And if you’re thinking that pastry is too hard to do, stop right there. I hadn’t made pastry since secondary school, about a decade ago (yes, I was that kid who took Home Ec.), and I managed to pull it off. So you can too. Ready?

Mai bien sûr.

    Coarsely grate a lump of butter into a bowl of twice as much sieved flour, and a little salt. Mix with a knife before adding a few tablespoons of ice water and bringing it all together with your hands. Wrap in cling film and bung it in the fridge. That’s your pastry done. Trop facile.

    Sauté sliced leek in a little butter and oil. Season heavily with pepper, then add sliced mushrooms. When thoroughly softened, turn off the heat.

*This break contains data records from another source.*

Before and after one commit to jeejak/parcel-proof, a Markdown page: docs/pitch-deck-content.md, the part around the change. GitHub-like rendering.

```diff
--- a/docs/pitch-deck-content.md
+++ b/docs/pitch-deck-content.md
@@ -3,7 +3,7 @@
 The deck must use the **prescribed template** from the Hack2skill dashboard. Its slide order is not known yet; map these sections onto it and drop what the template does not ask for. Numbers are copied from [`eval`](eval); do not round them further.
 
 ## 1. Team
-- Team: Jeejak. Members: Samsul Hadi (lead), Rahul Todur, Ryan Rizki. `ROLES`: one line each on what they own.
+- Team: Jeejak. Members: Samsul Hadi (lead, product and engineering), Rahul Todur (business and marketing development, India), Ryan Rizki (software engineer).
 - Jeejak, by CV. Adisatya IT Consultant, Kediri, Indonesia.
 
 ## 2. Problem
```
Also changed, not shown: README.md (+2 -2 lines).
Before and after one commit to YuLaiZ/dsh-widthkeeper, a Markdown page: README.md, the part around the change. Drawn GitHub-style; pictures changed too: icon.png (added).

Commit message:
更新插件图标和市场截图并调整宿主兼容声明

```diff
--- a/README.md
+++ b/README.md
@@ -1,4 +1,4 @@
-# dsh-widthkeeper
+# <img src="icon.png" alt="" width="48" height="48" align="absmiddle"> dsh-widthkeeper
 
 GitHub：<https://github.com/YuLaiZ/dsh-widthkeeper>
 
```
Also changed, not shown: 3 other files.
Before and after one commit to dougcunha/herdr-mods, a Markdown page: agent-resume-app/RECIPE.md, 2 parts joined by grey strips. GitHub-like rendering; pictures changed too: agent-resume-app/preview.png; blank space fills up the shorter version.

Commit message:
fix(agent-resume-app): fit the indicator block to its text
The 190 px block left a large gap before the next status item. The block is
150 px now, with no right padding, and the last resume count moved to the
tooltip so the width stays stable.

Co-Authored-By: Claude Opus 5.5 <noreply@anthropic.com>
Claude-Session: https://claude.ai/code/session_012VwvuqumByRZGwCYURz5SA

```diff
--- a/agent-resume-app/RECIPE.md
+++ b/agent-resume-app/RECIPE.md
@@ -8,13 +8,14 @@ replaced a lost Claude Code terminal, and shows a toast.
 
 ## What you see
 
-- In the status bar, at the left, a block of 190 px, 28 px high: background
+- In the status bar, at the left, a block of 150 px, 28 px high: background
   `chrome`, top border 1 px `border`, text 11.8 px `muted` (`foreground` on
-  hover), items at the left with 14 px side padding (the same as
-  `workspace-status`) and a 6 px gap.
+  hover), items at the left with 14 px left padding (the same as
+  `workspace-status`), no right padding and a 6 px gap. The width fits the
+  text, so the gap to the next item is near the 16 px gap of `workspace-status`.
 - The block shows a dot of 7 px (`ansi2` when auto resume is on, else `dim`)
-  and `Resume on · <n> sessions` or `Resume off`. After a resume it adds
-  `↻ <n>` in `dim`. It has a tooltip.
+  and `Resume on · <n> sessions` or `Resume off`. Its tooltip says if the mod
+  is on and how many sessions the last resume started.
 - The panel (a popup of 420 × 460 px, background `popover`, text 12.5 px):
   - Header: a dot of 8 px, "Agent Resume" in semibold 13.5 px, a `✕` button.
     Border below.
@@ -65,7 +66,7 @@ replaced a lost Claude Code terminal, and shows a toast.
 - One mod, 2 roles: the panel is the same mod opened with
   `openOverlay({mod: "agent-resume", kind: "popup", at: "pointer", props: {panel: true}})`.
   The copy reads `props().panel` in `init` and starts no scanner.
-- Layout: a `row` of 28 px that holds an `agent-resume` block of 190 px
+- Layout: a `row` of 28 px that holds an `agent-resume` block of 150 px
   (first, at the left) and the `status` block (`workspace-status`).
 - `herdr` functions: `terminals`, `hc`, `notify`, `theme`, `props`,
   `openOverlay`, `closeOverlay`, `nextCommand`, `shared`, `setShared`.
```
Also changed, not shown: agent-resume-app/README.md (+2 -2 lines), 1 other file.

    In a saucepan, melt a chunk of butter to start the roux. Slowly add a few tablespoons of sieved flour, stirring into the butter a little at a time. When you’re left with a soft, mushy, yellowy ball in the saucepan, stop adding flour and softly fry for a few minutes. Now slowly add about half a litre of milk, again, stirring it in a little at a time. Stop adding milk when you’re happy with the consistency of the sauce. No longer thick, yet not watery. Grate in some cheese and it’s done. Magnifique!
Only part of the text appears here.